If you dread the approach of Christmas, it might be because emotions typically run high. At this time, people don’t always make the choices they’d normally make at other times of year.
The traditional family meal is a prime moment to spot how people do things differently during the festive season when the pressure is on.
Home bias, an illusion of control, choice overload, and hindsight bias can all play a role for starters, as decisions must be made about everything from decorations to dessert.
In this year’s celebratory slideshow, you might recognise these “festive” feelings in someone among your family, your friends, or yourself.
Everyone’s Christmas is a little different, yet everyone always does Christmas exactly the right way. Typically, people prefer “their own”.
Illusion of control3
Yours may not resemble the Holy Family: things don’t go peacefully despite the best-laid plan (you might prefer a nativity scene).
So many festive items scream out for attention on the day that something dramatic on its own, like a cracker, may have little impact.
Many families go “multiple choice” on Christmas meals.

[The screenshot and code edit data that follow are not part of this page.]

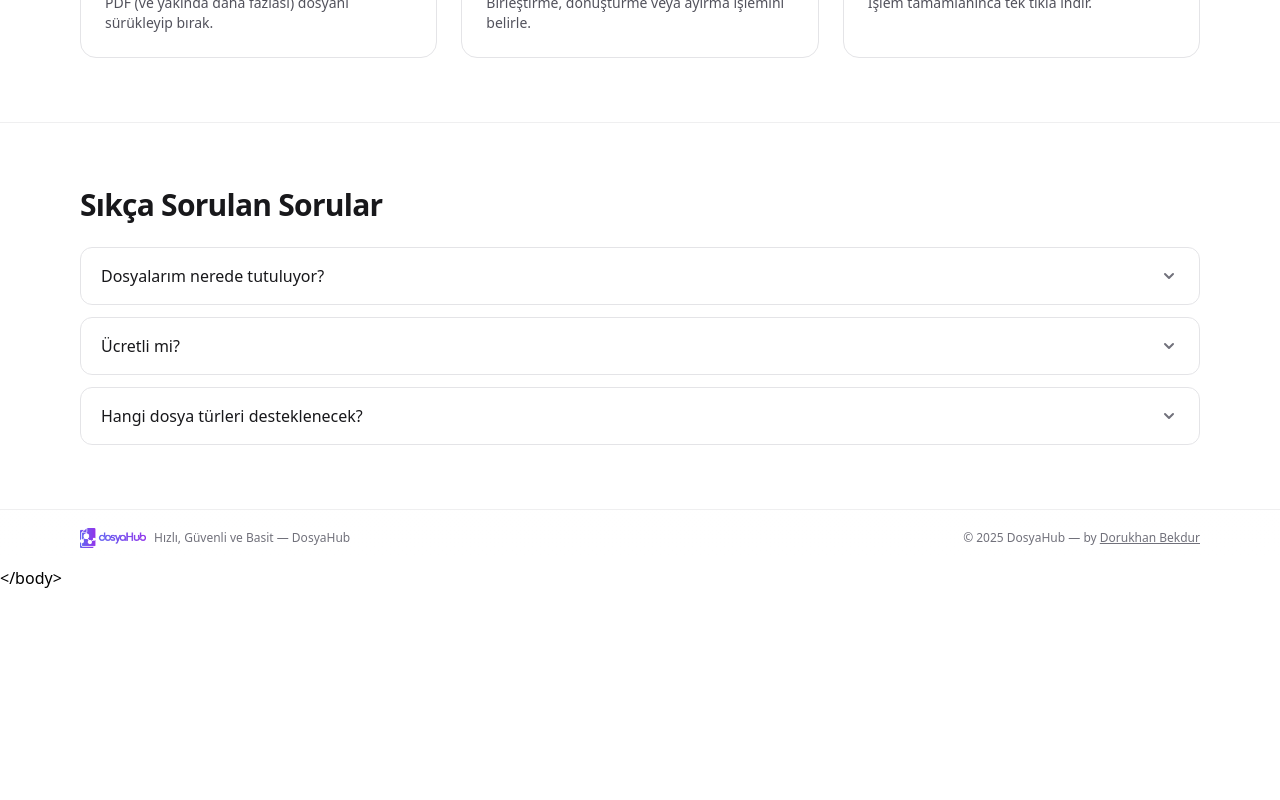
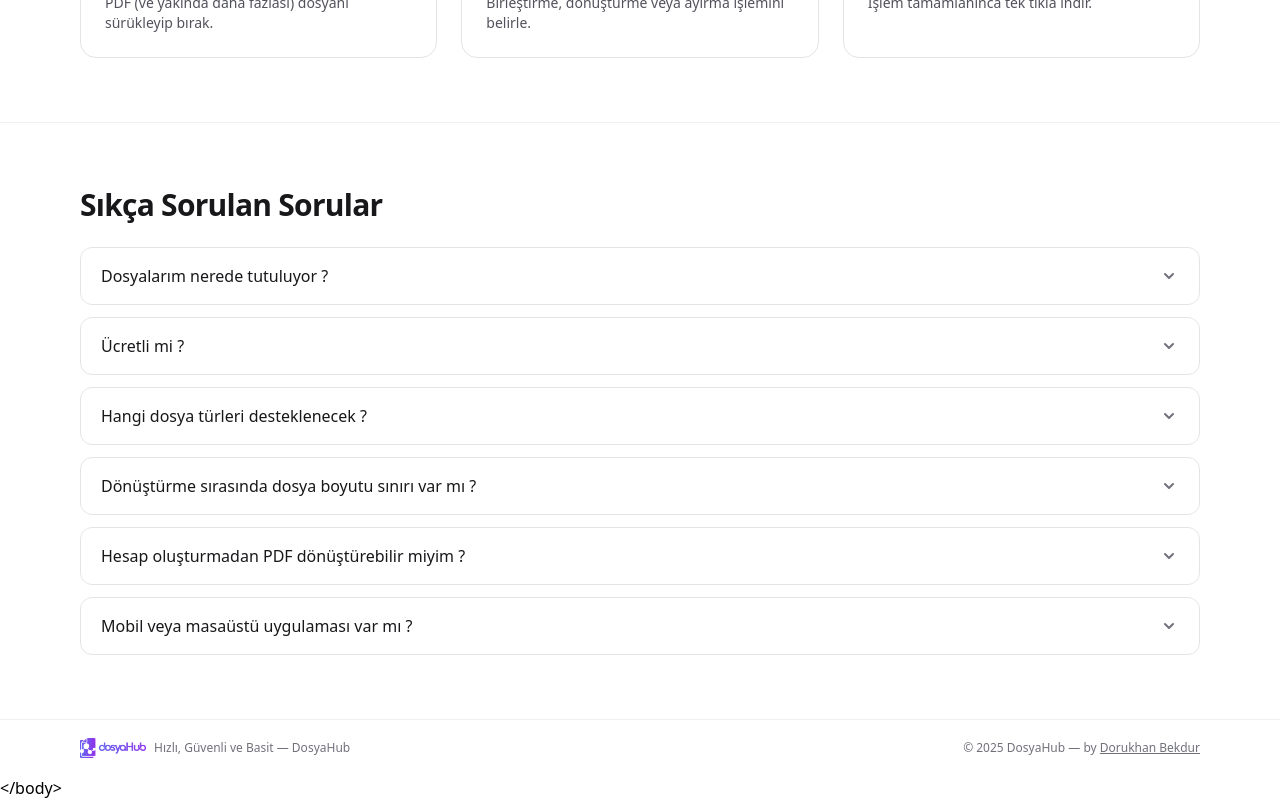
Before and after one commit to DorukhanBekdur/dosyahub, a React (Vite) app in the folder web/: page / in a window 1280 px wide. Shown: the part 1598-2398 px from the top of the page. Before the commit the page ends 2188 px from the top, so only its background shows below. Built offline with nearby package versions, Linux system fonts and the light colour scheme; no server answers.

Commit message:
FAQ component updated

```diff
--- a/web/src/components/sections/FAQ.jsx
+++ b/web/src/components/sections/FAQ.jsx
@@ -6,16 +6,28 @@ export default function FAQ() {
 
   const items = [
     {
-      q: "Dosyalarım nerede tutuluyor?",
+      q: "Dosyalarım nerede tutuluyor ?",
       a: "Dosyalar yalnızca işlem sırasında geçici olarak depolanır ve kısa süre sonra silinir.",
     },
     {
-      q: "Ücretli mi?",
-      a: "Erken erişim sürecinde temel işlemler ücretsizdir. İleride gelişmiş özellikler için uygun fiyatlı planlar sunulabilir.",
+      q: "Ücretli mi ?",
+      a: "Erken erişim sürecinde temel işlemler ücretsizdir.",
     },
     {
-      q: "Hangi dosya türleri desteklenecek?",
-      a: "Şu an odak PDF; sırada PNG/JPG/WEBP ve ses-dönüşüm (MP4→MP3) var.",
+      q: "Hangi dosya türleri desteklenecek ?",
+      a: "Şu anda yaygın dosya türleri destekleniyor, ilerleyen süreçte kapsam sürekli genişletilecek.",
+    },
+    {
+      q: "Dönüştürme sırasında dosya boyutu sınırı var mı ?",
+      a: "Şu an için küçük ve orta boyutlu dosyalar destekleniyor, çok büyük dosyalar sınırlı olabilir.",
+    },
+    {
+      q: "Hesap oluşturmadan PDF dönüştürebilir miyim ?",
+      a: "Evet, temel PDF dönüştürme işlemleri için hesap oluşturmadan da kullanabilirsiniz.",
+    },
+    {
+      q: "Mobil veya masaüstü uygulaması var mı ?",
+      a: "Şu an için yalnızca web üzerinden kullanılabiliyor, mobil ve masaüstü uygulamalar geliştiriliyor.",
     },
   ];
 
@@ -41,7 +53,6 @@ export default function FAQ() {
                       : "bg-white/40 dark:bg-zinc-900/40 hover:bg-zinc-50/50 dark:hover:bg-zinc-900/50"
                   }`}
                 >
-                  {/* sol vurgu şeridi */}
                   <span
                     className={`pointer-events-none absolute left-0 top-0 h-full w-1 rounded-l-xl transition-opacity ${
                       isOpen
```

But when there’s so much to choose from, we must take shortcuts to decide.
IKEA effect 6
When we make or cook something, even Christmas dinner, for ourselves it can taste so much better than when made by others.
Familiarity bias 7
And because we know the special recipes of our family Christmas so well, it’s only too easy to claim “mum’s is best”.
It’s easy to gorge on the day’s celebratory treats, from desserts to cheeses or chocolate, and worry about the diet later.
Feeling festive? A Christmas beverage is in order! But will you regret it tomorrow? You might say you knew better really.
Gift giving can be an uncomfortable experience if someone overspends on an item for one person, and others don't.
Post-Christmas sales are for a limited time only. But did we really need those bargain decorations or another cut-price jumper?